The church has a long history of fiddling with the Lord’s Prayer and debating the right wording.

Scripture itself isn’t unified on the wording. The Bible gives us two versions of the prayer—also often referred to as the Our Father—one from Matthew’s gospel (Matt. 6:9–13) and one from Luke’s gospel (Luke 11:2–4).

Additionally, today we often forget that the last two lines (“for thine is the kingdom…”) aren’t from Scripture but were added later by well-intentioned churchmen who felt that ending with sin didn’t tell the whole story.

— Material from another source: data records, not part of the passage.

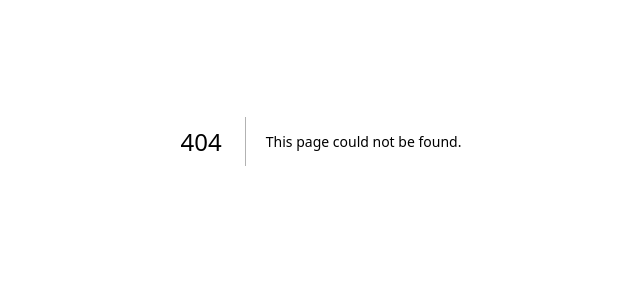
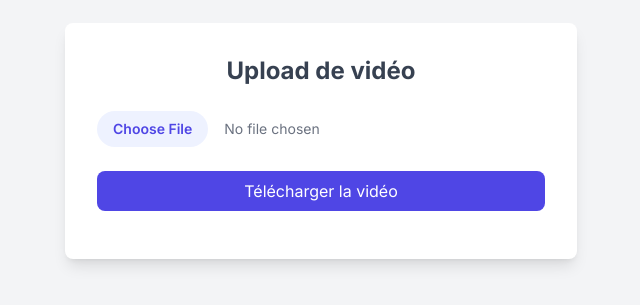
Before and after one commit to djebyamin/primavera, a Next.js app: page /video in a window 1280 px wide. Before the commit this address had no page. Shown: the part 259-564 px from the top of the page, without its empty margins (319-959 px from the left). Built offline with nearby package versions, Linux system fonts and the light colour scheme; no server answers.

Commit message:
first video in supabase

```diff
--- a/app/dashboard/dsh.tsx
+++ b/app/dashboard/dsh.tsx
@@ -14,7 +14,7 @@ import { auth } from '../auth'
 
 const steps = ['Basic Information', 'Advance Information', 'Curriculum', 'Publish Course']
 
-export  default async function CreateCourse() {
+export  default  function CreateCourse() {
 
   const [currentStep, setCurrentStep] = useState(0)
 
--- /dev/null
+++ b/app/supabase.js
@@ -0,0 +1,8 @@
+import { createClient } from "@supabase/supabase-js";
+
+const supabaseUrl = "https://btirfdwttbsbktrucglf.supabase.co";
+const supabaseKey = process.env.NEXT_PUBLIC_SUPABASE_KEY;
+if (!supabaseKey) {
+  throw new Error("Missing environment variable: NEXT_PUBLIC_SUPABASE_KEY");
+}
+export const supabase = createClient(supabaseUrl, supabaseKey);
--- /dev/null
+++ b/app/video/page.tsx
@@ -0,0 +1,58 @@
+"use client";
+import { useState } from "react";
+import { supabase } from "../supabase"; // Importer le client Supabase
+
+export default function UploadVideo() {
+  const [video, setVideo] = useState<File | null>(null); // Typage correct pour le fichier vidéo
+  const [uploadStatus, setUploadStatus] = useState<string>("");
+
+  const handleFileChange = (e: React.ChangeEvent<HTMLInputElement>) => {
+    const file = e.target.files?.[0] || null; // Gère le cas où aucun fichier n'est sélectionné
+    setVideo(file);
+  };
+
+  const handleUpload = async () => {
+    if (!video) {
+      setUploadStatus("Veuillez sélectionner une vidéo.");
+      console.log("uploaded")
+      return;
+    }
+
+    // Upload de la vidéo à Supabase
+    const { data, error } = await supabase.storage
+      .from("videos") // Assurez-vous d'avoir créé un bucket nommé 'videos' dans Supabase
+      .upload(`public/${video.name}`, video, {
+        cacheControl: "3600",
+        upsert: false,
+      });
+
+    if (error) {
+      setUploadStatus("Erreur lors de l'upload : " + error.message);
+    } else {
+      setUploadStatus("Vidéo téléchargée avec succès !");
+    }
+  };
+
+  return (
+    <div className="flex items-center justify-center min-h-screen bg-gray-100">
+      <div className="bg-white shadow-lg rounded-lg p-8 max-w-lg w-full">
+        <h1 className="text-2xl font-bold mb-6 text-center text-gray-700">Upload de vidéo</h1>
+        <input
+          type="file"
+          accept="video/*"
+          onChange={handleFileChange}
+          className="block w-full text-sm text-gray-500 file:mr-4 file:py-2 file:px-4 file:rounded-full file:border-0 file:text-sm file:font-semibold file:bg-indigo-50 file:text-indigo-600 hover:file:bg-indigo-100"
+        />
+        <button
+          onClick={handleUpload}
+          className="mt-6 w-full bg-indigo-600 text-white py-2 px-4 rounded-lg hover:bg-indigo-700 transition duration-300"
+        >
+          Télécharger la vidéo
+        </button>
+        <p className={`mt-4 text-center ${uploadStatus.includes("Erreur") ? "text-red-500" : "text-green-500"}`}>
+          {uploadStatus}
+        </p>
+      </div>
+    </div>
+  );
+}
--- /dev/null
+++ b/components/ui/textarea.tsx
@@ -0,0 +1,24 @@
+import * as React from "react"
+
+import { cn } from "@/lib/utils"
+
+export interface TextareaProps
+  extends React.TextareaHTMLAttributes<HTMLTextAreaElement> {}
+
+const Textarea = React.forwardRef<HTMLTextAreaElement, TextareaProps>(
+  ({ className, ...props }, ref) => {
+    return (
+      <textarea
+        className={cn(
+          "flex min-h-[80px] w-full rounded-md border border-input bg-background px-3 py-2 text-sm ring-offset-background placeholder:text-muted-foreground focus-visible:outline-none focus-visible:ring-2 focus-visible:ring-ring focus-visible:ring-offset-2 disabled:cursor-not-allowed disabled:opacity-50",
+          className
+        )}
+        ref={ref}
+        {...props}
+      />
+    )
+  }
+)
+Textarea.displayName = "Textarea"
+
+export { Textarea }
--- a/package.json
+++ b/package.json
@@ -17,6 +17,7 @@
     "@radix-ui/react-slot": "^1.1.0",
     "@radix-ui/react-tabs": "^1.1.0",
     "@shadcn/ui": "^0.0.4",
+    "@supabase/supabase-js": "^2.45.1",
     "bcrypt": "^5.1.1",
     "bcryptjs": "^2.4.3",
     "class-variance-authority": "^0.7.0",
```
Also changed, not shown: app/UploadVideo.js (added, +38 -0 lines), app/dashboard/page.tsx (+4 -5 lines), 2 other files (tests, documents, lock files or other folders).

Then there’s the question of translations and traditions. If Matthew’s wording probably borrows a term that refers to financial debts in the original Greek, is it okay that many traditions say “trespasses”?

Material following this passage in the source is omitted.